(User interface change data)

· · · · · · ·

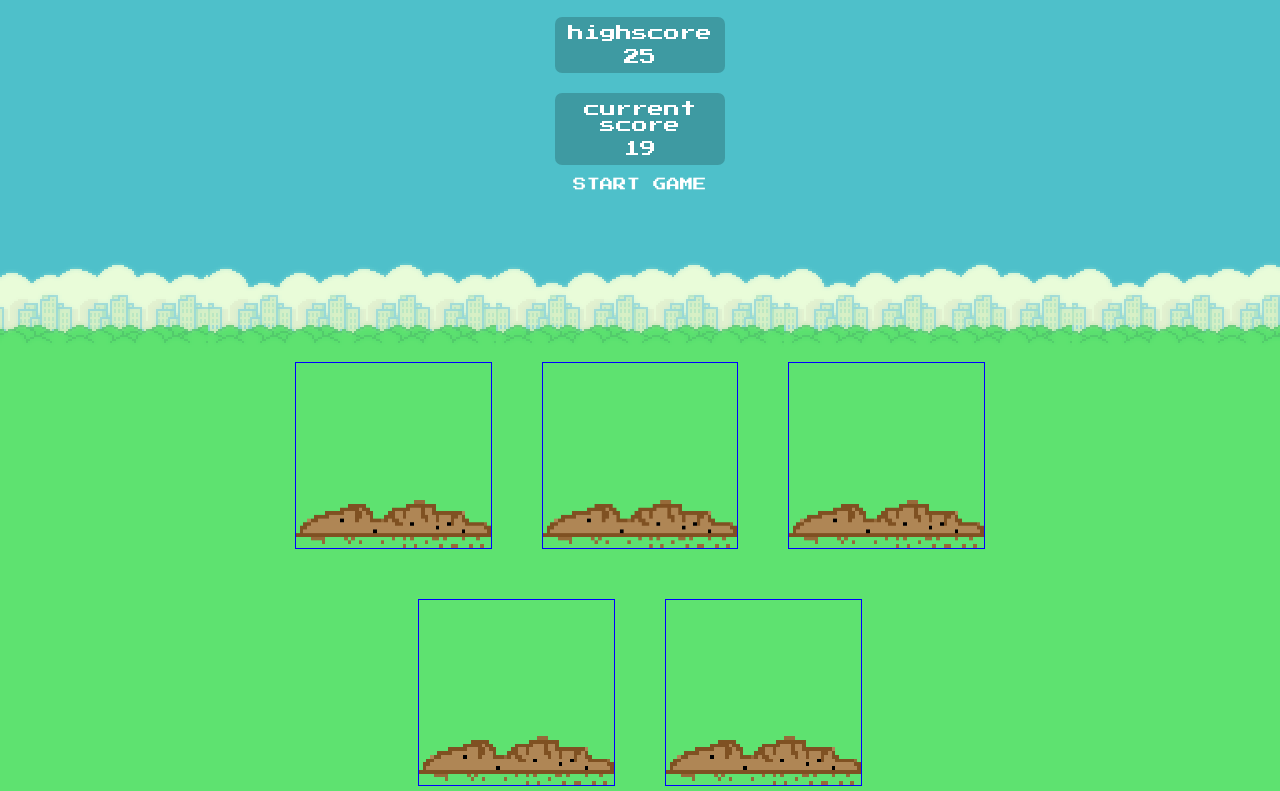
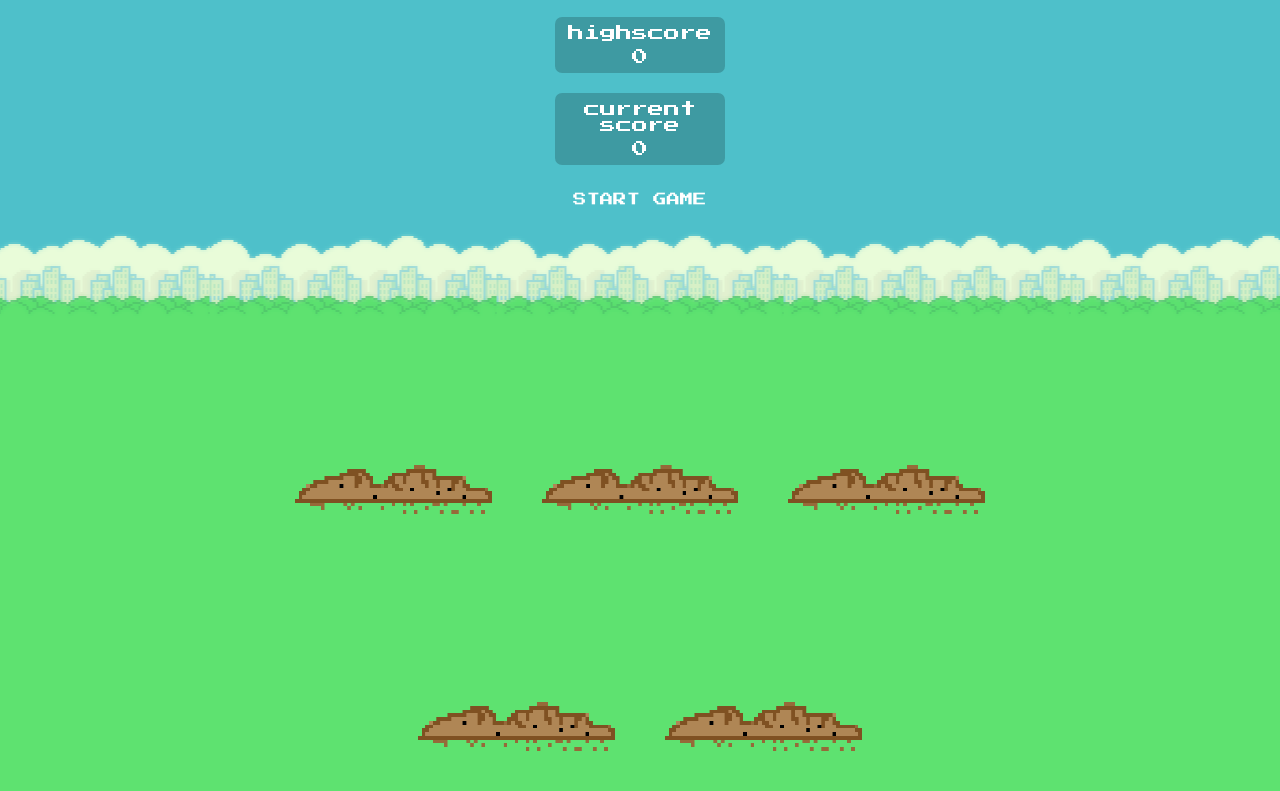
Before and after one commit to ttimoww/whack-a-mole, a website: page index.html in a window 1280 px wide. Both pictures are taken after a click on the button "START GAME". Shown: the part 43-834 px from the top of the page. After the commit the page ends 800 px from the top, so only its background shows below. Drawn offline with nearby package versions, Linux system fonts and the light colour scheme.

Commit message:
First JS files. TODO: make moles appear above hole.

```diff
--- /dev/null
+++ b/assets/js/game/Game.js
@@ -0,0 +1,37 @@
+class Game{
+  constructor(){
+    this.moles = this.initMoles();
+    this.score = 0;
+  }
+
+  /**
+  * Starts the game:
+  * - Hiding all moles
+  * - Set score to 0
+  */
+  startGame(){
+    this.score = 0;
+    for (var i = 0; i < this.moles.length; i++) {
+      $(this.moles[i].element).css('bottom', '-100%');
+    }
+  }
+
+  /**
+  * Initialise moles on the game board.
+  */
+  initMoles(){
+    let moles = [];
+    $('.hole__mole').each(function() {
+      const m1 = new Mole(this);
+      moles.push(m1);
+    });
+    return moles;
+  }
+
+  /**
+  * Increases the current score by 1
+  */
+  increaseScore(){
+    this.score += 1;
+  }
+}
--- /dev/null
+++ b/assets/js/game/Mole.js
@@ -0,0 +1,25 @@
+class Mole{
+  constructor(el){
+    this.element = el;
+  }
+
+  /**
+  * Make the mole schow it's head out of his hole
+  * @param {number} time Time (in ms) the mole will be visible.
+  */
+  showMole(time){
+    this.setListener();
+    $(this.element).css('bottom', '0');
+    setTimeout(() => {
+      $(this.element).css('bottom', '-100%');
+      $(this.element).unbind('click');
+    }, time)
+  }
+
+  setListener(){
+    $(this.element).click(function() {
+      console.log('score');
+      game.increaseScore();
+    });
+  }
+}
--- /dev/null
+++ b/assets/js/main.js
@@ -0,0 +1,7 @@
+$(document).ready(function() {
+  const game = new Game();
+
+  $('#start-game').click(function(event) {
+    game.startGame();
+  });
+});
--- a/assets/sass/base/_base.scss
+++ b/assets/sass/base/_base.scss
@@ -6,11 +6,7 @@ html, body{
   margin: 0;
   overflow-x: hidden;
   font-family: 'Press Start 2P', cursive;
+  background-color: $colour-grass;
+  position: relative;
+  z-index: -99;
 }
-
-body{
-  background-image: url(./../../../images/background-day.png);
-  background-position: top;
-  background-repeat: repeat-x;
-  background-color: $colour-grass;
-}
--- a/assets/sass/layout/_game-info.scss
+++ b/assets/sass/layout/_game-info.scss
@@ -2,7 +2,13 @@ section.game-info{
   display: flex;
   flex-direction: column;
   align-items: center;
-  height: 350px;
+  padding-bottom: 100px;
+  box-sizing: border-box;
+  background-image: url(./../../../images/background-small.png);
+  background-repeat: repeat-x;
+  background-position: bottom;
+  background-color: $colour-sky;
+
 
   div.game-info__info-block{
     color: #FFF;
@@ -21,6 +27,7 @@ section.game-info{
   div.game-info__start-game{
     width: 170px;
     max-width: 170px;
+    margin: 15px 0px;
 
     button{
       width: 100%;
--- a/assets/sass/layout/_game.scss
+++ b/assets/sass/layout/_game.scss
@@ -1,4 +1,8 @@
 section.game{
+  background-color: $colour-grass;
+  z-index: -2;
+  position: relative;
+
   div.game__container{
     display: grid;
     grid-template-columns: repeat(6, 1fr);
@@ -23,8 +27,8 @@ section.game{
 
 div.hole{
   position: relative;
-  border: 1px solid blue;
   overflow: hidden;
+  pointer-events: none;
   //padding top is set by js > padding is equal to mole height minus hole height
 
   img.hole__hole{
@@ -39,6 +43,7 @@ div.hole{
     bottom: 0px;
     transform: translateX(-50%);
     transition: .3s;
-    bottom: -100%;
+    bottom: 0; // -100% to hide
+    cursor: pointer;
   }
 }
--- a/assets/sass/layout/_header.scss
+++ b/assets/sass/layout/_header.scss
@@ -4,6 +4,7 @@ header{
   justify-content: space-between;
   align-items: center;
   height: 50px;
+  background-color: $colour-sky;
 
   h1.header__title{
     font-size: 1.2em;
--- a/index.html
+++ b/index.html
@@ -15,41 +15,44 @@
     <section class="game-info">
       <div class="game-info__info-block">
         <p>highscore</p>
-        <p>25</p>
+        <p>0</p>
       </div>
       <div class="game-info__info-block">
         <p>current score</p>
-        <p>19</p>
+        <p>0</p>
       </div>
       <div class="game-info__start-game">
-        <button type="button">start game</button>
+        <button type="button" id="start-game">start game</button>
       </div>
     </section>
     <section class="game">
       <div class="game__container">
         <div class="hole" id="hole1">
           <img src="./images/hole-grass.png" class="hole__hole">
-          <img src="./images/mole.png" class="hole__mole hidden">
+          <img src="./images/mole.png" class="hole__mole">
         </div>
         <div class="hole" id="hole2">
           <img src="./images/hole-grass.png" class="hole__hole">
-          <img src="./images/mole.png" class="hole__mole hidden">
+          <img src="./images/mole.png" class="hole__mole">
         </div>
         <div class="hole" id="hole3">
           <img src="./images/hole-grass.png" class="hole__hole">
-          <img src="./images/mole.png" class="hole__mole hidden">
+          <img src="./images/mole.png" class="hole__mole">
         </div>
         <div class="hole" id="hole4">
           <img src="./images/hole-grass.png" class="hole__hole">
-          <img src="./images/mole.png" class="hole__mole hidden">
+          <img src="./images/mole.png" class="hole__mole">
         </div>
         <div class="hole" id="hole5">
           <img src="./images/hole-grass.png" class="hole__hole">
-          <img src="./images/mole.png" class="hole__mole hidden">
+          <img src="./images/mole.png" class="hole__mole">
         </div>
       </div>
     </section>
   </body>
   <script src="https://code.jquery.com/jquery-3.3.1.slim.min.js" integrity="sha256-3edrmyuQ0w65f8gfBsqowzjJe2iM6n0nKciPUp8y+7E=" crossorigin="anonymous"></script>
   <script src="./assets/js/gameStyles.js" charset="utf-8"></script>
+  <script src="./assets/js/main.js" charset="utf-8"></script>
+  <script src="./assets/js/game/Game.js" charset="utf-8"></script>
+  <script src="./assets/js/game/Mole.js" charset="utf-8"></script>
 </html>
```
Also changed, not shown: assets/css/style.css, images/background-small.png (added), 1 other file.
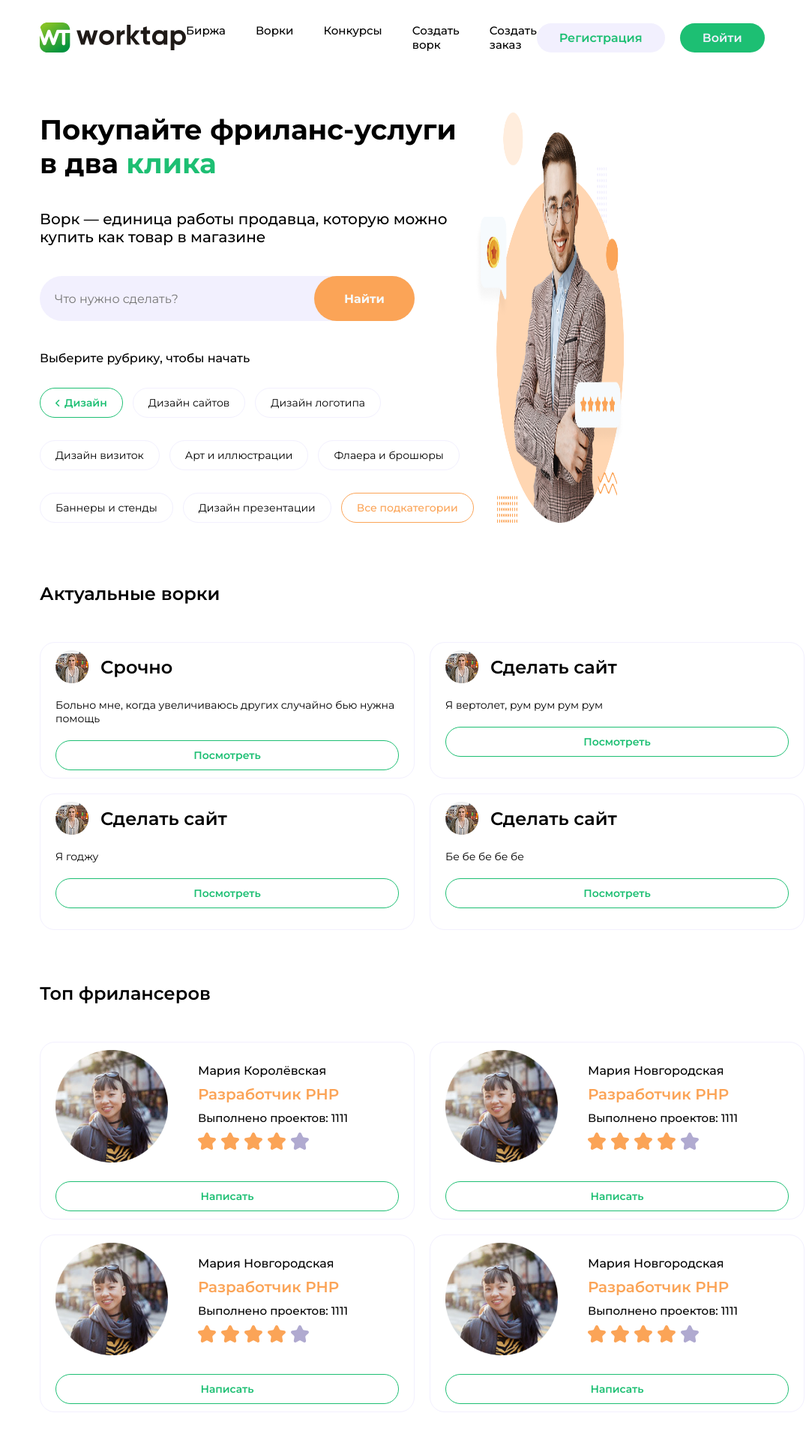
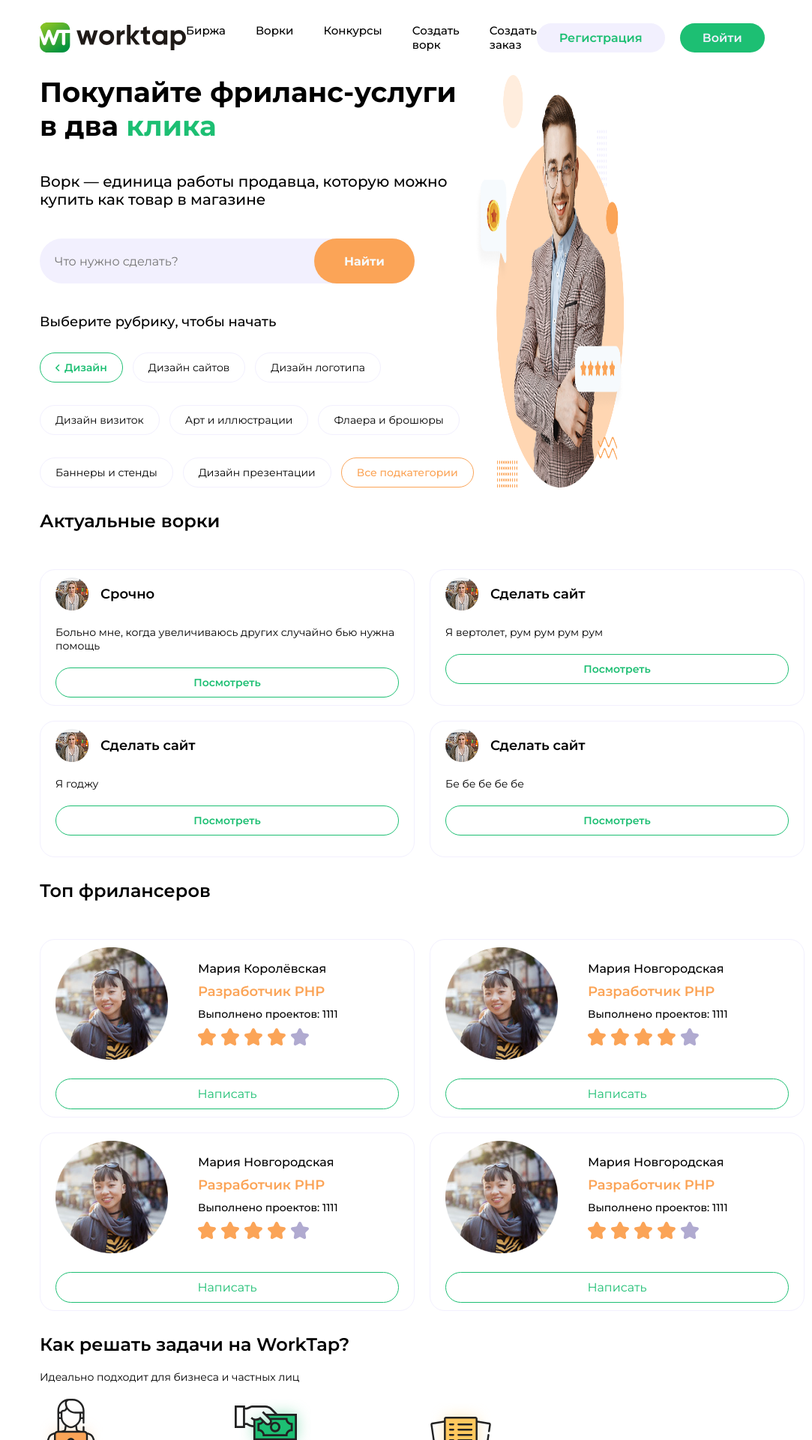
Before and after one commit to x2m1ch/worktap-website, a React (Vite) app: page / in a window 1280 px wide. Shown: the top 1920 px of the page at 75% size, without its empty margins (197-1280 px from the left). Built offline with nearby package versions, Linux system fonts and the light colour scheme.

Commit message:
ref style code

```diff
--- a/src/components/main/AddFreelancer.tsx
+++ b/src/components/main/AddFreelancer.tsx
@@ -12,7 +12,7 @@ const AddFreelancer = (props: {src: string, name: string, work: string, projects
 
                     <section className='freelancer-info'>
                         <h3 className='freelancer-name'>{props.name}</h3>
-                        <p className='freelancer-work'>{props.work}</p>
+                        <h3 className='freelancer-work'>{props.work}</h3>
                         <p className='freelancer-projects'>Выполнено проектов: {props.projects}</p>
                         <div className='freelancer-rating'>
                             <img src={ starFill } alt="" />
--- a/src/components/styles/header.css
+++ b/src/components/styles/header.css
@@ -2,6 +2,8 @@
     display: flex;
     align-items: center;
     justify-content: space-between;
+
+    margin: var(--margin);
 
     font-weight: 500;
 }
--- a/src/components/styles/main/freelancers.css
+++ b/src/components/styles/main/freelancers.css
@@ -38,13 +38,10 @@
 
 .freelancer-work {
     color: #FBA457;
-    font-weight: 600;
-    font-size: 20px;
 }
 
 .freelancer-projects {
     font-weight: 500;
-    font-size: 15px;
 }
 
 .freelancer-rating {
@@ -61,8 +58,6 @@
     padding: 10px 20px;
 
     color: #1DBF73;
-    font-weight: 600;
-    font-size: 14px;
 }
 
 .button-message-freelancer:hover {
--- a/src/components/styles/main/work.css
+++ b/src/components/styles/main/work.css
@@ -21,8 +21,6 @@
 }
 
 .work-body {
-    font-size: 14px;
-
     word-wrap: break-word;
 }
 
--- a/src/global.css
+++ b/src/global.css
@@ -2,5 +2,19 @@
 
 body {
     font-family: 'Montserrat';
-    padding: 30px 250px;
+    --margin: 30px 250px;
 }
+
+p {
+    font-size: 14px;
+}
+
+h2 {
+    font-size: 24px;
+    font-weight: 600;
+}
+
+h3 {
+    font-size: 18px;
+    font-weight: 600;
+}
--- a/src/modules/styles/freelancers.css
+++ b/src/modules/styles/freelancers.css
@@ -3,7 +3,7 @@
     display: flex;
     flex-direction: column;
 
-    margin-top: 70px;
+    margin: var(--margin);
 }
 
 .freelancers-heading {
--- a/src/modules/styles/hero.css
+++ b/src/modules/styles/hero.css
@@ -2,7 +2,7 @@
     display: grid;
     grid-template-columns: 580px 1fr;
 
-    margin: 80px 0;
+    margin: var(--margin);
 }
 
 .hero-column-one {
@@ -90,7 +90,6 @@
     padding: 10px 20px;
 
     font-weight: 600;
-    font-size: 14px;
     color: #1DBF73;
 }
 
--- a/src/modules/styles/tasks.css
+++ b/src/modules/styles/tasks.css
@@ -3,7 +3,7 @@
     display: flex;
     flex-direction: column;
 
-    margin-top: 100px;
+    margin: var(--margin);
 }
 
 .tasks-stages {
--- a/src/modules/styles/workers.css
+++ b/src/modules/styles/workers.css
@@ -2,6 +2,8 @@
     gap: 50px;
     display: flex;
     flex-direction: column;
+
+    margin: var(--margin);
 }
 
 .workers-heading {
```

· · · · · · ·

TASK DIRECTIONS:
If a line above holds the string "section", copy it out.

EXERCISE RESPONSE:
@@ -2,7 +2,13 @@ section.game-info{
@@ -21,6 +27,7 @@ section.game-info{
 section.game{
@@ -23,8 +27,8 @@ section.game{
     <section class="game-info">
     </section>
     <section class="game">
     </section>
                     <section className='freelancer-info'>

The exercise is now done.